The records sit below. Return every line in them that holds the word "submitData".

**Input material:**
════

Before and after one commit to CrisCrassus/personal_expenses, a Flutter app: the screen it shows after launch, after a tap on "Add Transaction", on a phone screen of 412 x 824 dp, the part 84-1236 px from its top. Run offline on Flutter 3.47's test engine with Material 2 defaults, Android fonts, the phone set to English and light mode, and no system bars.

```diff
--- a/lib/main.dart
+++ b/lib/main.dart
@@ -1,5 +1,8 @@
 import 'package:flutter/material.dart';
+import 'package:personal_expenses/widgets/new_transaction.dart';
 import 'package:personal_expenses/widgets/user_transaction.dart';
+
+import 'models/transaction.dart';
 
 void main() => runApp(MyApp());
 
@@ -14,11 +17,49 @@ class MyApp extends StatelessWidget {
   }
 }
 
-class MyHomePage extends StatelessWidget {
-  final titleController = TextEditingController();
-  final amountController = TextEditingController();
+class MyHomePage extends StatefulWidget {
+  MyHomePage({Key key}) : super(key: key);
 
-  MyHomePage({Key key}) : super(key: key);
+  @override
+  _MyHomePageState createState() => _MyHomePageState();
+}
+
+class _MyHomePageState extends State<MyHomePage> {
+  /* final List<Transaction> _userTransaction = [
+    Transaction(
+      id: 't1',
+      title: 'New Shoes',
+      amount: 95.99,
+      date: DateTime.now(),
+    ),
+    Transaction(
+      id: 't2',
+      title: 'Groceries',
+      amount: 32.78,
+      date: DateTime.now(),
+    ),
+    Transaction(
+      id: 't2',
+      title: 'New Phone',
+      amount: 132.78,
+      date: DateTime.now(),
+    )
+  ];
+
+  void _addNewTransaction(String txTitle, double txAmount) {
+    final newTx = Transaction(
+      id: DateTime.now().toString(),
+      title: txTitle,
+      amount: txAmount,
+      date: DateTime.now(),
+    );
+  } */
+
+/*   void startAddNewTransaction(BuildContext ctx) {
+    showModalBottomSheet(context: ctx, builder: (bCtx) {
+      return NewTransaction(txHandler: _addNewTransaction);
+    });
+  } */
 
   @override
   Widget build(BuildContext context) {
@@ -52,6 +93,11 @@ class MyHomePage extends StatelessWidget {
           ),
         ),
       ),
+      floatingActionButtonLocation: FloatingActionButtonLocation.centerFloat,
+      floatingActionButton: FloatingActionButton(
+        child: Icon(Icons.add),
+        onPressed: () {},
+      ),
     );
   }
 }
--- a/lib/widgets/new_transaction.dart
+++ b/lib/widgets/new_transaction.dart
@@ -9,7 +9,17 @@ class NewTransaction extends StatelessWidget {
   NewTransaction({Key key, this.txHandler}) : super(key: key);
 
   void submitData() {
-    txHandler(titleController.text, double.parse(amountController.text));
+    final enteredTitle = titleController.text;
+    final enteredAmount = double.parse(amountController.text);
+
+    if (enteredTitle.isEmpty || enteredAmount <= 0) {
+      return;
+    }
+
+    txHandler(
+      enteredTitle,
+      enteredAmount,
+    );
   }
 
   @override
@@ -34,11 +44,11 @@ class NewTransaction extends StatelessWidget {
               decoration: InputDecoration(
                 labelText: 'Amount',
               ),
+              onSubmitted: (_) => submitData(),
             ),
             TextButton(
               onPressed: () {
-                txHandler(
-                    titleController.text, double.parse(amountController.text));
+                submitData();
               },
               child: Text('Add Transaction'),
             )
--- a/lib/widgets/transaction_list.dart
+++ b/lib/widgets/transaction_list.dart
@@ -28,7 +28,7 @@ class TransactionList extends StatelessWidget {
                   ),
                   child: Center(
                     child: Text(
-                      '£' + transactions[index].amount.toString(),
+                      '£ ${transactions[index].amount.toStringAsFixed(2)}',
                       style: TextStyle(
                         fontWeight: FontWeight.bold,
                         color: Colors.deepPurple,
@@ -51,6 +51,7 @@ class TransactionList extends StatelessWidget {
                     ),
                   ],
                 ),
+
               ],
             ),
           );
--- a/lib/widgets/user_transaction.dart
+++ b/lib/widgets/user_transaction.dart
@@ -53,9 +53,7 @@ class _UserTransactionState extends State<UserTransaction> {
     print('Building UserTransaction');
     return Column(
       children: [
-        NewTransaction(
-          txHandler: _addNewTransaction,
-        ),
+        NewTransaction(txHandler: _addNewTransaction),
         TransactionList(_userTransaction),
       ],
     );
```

════

**Result for this task:**
   void submitData() {
+              onSubmitted: (_) => submitData(),
+                submitData();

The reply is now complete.